▶ [What needs to be done] Identify the lines in the data below that contain "README" and give only how many there are.

▶ [Exercise input]
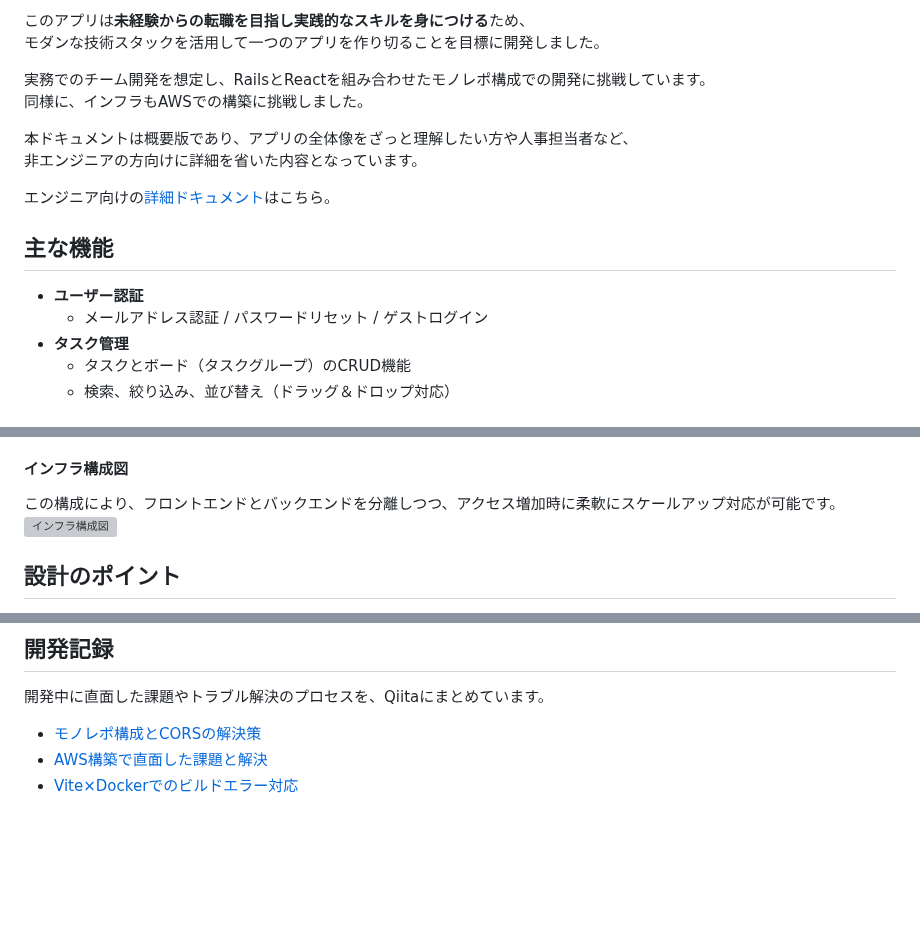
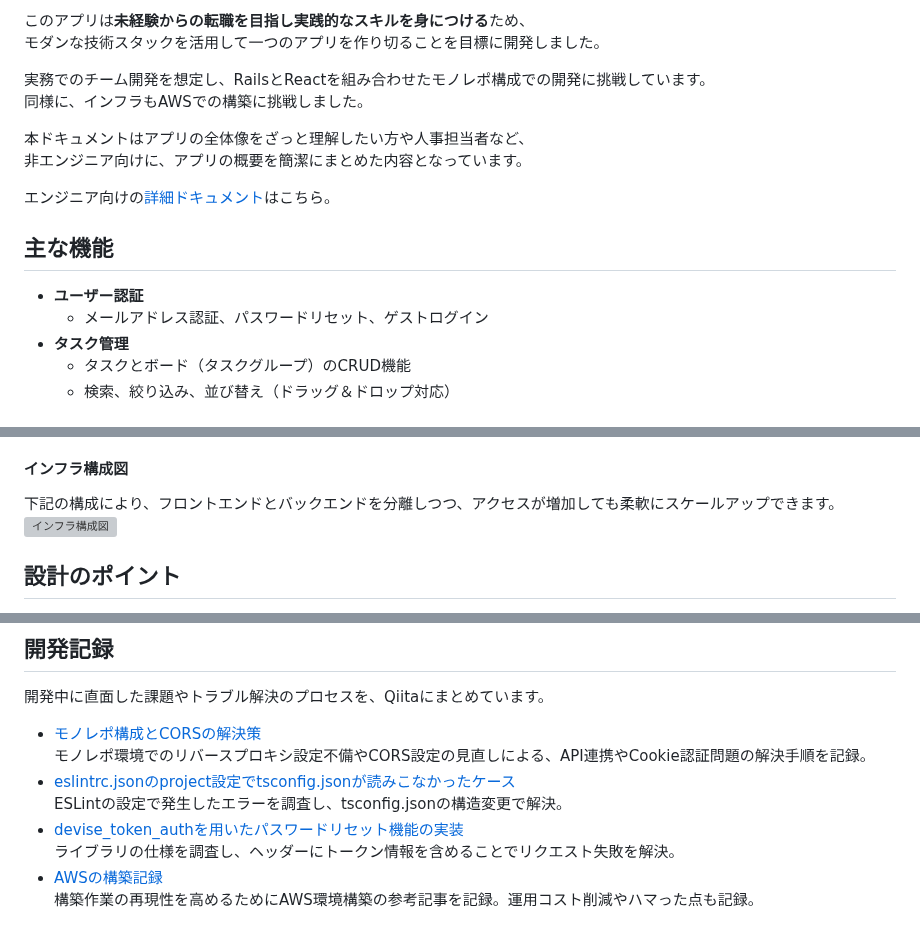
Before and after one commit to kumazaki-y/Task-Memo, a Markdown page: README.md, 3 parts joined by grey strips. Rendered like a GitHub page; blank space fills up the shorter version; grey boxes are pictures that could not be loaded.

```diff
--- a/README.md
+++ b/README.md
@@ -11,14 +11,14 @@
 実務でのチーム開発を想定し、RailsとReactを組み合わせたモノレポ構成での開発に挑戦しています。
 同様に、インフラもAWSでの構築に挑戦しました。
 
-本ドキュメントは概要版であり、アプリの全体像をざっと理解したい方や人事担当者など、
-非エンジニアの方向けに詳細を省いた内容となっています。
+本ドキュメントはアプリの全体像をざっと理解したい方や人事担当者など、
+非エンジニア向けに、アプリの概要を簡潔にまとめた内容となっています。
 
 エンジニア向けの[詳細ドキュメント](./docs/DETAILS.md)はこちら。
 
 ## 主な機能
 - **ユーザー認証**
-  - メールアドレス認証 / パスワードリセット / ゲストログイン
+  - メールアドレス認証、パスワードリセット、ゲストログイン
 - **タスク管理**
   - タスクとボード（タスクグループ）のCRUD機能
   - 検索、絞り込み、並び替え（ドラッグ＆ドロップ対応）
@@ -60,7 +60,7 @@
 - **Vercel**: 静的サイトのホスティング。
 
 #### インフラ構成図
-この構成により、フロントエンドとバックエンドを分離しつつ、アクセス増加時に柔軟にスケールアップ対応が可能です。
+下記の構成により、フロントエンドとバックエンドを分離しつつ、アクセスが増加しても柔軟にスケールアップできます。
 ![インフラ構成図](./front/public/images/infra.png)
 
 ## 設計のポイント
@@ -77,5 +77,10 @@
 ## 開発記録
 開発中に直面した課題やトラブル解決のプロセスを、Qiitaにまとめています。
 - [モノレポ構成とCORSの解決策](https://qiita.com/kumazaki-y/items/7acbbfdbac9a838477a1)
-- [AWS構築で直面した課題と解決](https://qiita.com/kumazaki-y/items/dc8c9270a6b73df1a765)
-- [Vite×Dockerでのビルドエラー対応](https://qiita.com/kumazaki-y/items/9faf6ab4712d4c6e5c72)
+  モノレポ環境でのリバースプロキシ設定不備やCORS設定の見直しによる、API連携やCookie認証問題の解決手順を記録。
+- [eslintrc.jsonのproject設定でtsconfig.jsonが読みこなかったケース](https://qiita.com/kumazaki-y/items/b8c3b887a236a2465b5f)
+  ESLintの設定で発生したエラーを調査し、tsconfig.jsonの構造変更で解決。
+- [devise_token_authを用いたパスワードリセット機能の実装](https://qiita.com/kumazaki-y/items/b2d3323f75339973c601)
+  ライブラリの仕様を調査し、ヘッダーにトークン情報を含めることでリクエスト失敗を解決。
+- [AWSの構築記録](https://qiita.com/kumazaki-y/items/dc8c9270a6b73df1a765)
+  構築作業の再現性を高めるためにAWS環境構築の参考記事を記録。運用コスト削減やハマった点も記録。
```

▶ [Answer for this exercise] 3